In the early and mid-1960s, while jazz innovators like John Coltrane were, well, innovating, another phenomenon tagged soul-jazz happened simultaneously. Soul-jazz groups generally featured an organist playing the robust Hammond B-3, a drummer, a saxophonist, and/or an electric guitarist. Birthed in hard bop's 1950s cauldron, soul-jazz shunned its parent genre's cerebral aspects in favor of its gospel and blues roots.
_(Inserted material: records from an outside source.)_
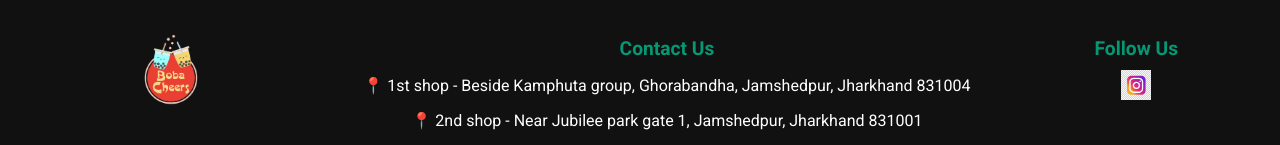
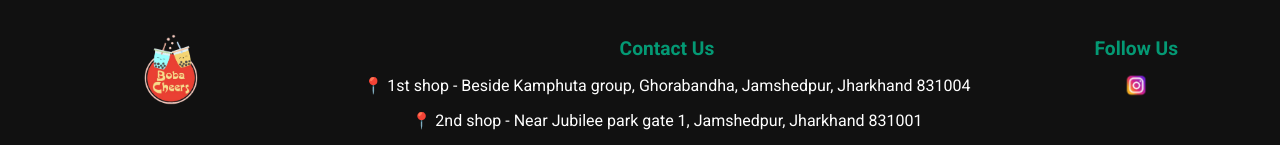
Before and after one commit to hemantsinha01/Boba-Cheers, a plain HTML site: page index.html in a window 1280 px wide. Shown: the part 2461-2606 px from the top of the page. Drawn offline with Linux system fonts and the light colour scheme.

Commit message:
Update index.html

```diff
--- a/index.html
+++ b/index.html
@@ -286,7 +286,7 @@
 
             <div class="footer-social">
                 <h3>Follow Us</h3>
-                <a href="https://www.instagram.com/bobacheers_29/"><img src="assets/instagram.jpg" alt="Instagram"></a>
+                <a href="https://www.instagram.com/bobacheers_29/"><img src="assets/instagram.png" alt="Instagram"></a>
             </div>
         </div>
 
```
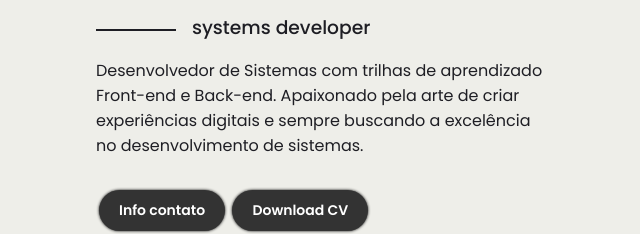
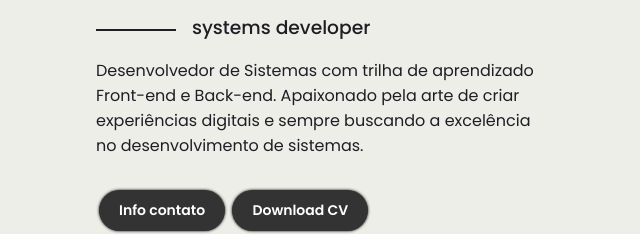
Before and after one commit to izaq-code/izaqcode.github.io, a plain HTML site: page index.html in a window 1280 px wide. Shown: the part 374-608 px from the top of the page, 192-832 px from the left. Drawn offline with Linux system fonts and the light colour scheme; some icons are missing.

Commit message:
Atualizar o index.html

```diff
--- a/index.html
+++ b/index.html
@@ -27,7 +27,7 @@
         </h2>
         <h3>systems developer </h3>
         <p>
-          Desenvolvedor de Sistemas com trilhas de aprendizado Front-end e Back-end. Apaixonado pela arte
+          Desenvolvedor de Sistemas com trilha de aprendizado Front-end e Back-end. Apaixonado pela arte
           de criar experiências digitais e sempre buscando a excelência no
           desenvolvimento de sistemas.
         </p>
```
One prime mover was late organist Charles "The Burner" Earland, who in the '80s and '90s employed guitar ace Bob DeVos. DeVos (who also played with icons Groove Holmes and Jack McDuff) gets a hefty, horn-like tone from his ax. And while devoted to keeping the fires of the Burner, his approach shuns any retro affectations. A thoughtful soloist, DeVos also counts Debussy and Wayne Shorter as inspirations. While he goes for that groove and gets it, don't expect to breeze down memory lane DeVos is now, baby.
Bob DeVos performs at 9 p.m. Thursday, December 28, through Sunday, December 31, at the Van Dyke Café, 846 Lincoln Rd., Miami Beach. Call 305-534-3600.